Web interface edit records ::

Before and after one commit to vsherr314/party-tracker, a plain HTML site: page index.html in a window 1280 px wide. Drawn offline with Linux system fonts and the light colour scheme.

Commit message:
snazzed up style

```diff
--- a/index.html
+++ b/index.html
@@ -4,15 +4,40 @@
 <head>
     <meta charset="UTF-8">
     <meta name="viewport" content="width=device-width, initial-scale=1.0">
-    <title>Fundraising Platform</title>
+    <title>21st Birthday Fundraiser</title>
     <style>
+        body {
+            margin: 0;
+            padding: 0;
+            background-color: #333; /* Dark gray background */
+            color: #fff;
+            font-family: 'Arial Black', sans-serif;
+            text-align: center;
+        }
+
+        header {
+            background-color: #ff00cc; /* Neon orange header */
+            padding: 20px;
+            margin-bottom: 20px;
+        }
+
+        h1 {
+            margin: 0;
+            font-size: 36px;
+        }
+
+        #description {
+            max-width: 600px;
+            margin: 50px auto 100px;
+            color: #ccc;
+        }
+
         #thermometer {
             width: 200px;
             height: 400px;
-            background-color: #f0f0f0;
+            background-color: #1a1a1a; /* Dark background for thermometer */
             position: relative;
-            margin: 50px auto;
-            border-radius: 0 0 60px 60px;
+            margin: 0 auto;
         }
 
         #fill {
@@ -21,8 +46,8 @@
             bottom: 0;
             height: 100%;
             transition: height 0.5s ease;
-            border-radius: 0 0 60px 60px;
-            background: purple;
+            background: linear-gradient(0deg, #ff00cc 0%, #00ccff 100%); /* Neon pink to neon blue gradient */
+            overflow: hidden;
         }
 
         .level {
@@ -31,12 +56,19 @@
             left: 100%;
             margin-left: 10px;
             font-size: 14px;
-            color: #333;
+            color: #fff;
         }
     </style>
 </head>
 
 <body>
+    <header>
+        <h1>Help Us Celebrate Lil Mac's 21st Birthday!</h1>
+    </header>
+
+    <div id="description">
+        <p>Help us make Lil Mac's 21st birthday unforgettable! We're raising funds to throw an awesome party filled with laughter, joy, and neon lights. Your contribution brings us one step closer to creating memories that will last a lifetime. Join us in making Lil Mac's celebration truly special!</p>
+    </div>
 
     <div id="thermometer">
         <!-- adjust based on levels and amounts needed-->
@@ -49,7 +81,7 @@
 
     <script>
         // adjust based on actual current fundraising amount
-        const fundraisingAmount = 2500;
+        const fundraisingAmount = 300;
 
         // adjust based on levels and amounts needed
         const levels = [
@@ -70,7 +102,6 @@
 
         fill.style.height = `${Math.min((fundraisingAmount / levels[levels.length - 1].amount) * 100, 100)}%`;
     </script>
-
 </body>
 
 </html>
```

PROBLEM DETAILS ::
Go through the data and copy each line exactly as it reads.

WRITTEN ANSWER ::
Before and after one commit to vsherr314/party-tracker, a plain HTML site: page index.html in a window 1280 px wide. Drawn offline with Linux system fonts and the light colour scheme.

Commit message:
snazzed up style

```diff
--- a/index.html
+++ b/index.html
@@ -4,15 +4,40 @@
 <head>
     <meta charset="UTF-8">
     <meta name="viewport" content="width=device-width, initial-scale=1.0">
-    <title>Fundraising Platform</title>
+    <title>21st Birthday Fundraiser</title>
     <style>
+        body {
+            margin: 0;
+            padding: 0;
+            background-color: #333; /* Dark gray background */
+            color: #fff;
+            font-family: 'Arial Black', sans-serif;
+            text-align: center;
+        }
+
+        header {
+            background-color: #ff00cc; /* Neon orange header */
+            padding: 20px;
+            margin-bottom: 20px;
+        }
+
+        h1 {
+            margin: 0;
+            font-size: 36px;
+        }
+
+        #description {
+            max-width: 600px;
+            margin: 50px auto 100px;
+            color: #ccc;
+        }
+
         #thermometer {
             width: 200px;
             height: 400px;
-            background-color: #f0f0f0;
+            background-color: #1a1a1a; /* Dark background for thermometer */
             position: relative;
-            margin: 50px auto;
-            border-radius: 0 0 60px 60px;
+            margin: 0 auto;
         }
 
         #fill {
@@ -21,8 +46,8 @@
             bottom: 0;
             height: 100%;
             transition: height 0.5s ease;
-            border-radius: 0 0 60px 60px;
-            background: purple;
+            background: linear-gradient(0deg, #ff00cc 0%, #00ccff 100%); /* Neon pink to neon blue gradient */
+            overflow: hidden;
         }
 
         .level {
@@ -31,12 +56,19 @@
             left: 100%;
             margin-left: 10px;
             font-size: 14px;
-            color: #333;
+            color: #fff;
         }
     </style>
 </head>
 
 <body>
+    <header>
+        <h1>Help Us Celebrate Lil Mac's 21st Birthday!</h1>
+    </header>
+
+    <div id="description">
+        <p>Help us make Lil Mac's 21st birthday unforgettable! We're raising funds to throw an awesome party filled with laughter, joy, and neon lights. Your contribution brings us one step closer to creating memories that will last a lifetime. Join us in making Lil Mac's celebration truly special!</p>
+    </div>
 
     <div id="thermometer">
         <!-- adjust based on levels and amounts needed-->
@@ -49,7 +81,7 @@
 
     <script>
         // adjust based on actual current fundraising amount
-        const fundraisingAmount = 2500;
+        const fundraisingAmount = 300;
 
         // adjust based on levels and amounts needed
         const levels = [
@@ -70,7 +102,6 @@
 
         fill.style.height = `${Math.min((fundraisingAmount / levels[levels.length - 1].amount) * 100, 100)}%`;
     </script>
-
 </body>
 
 </html>
```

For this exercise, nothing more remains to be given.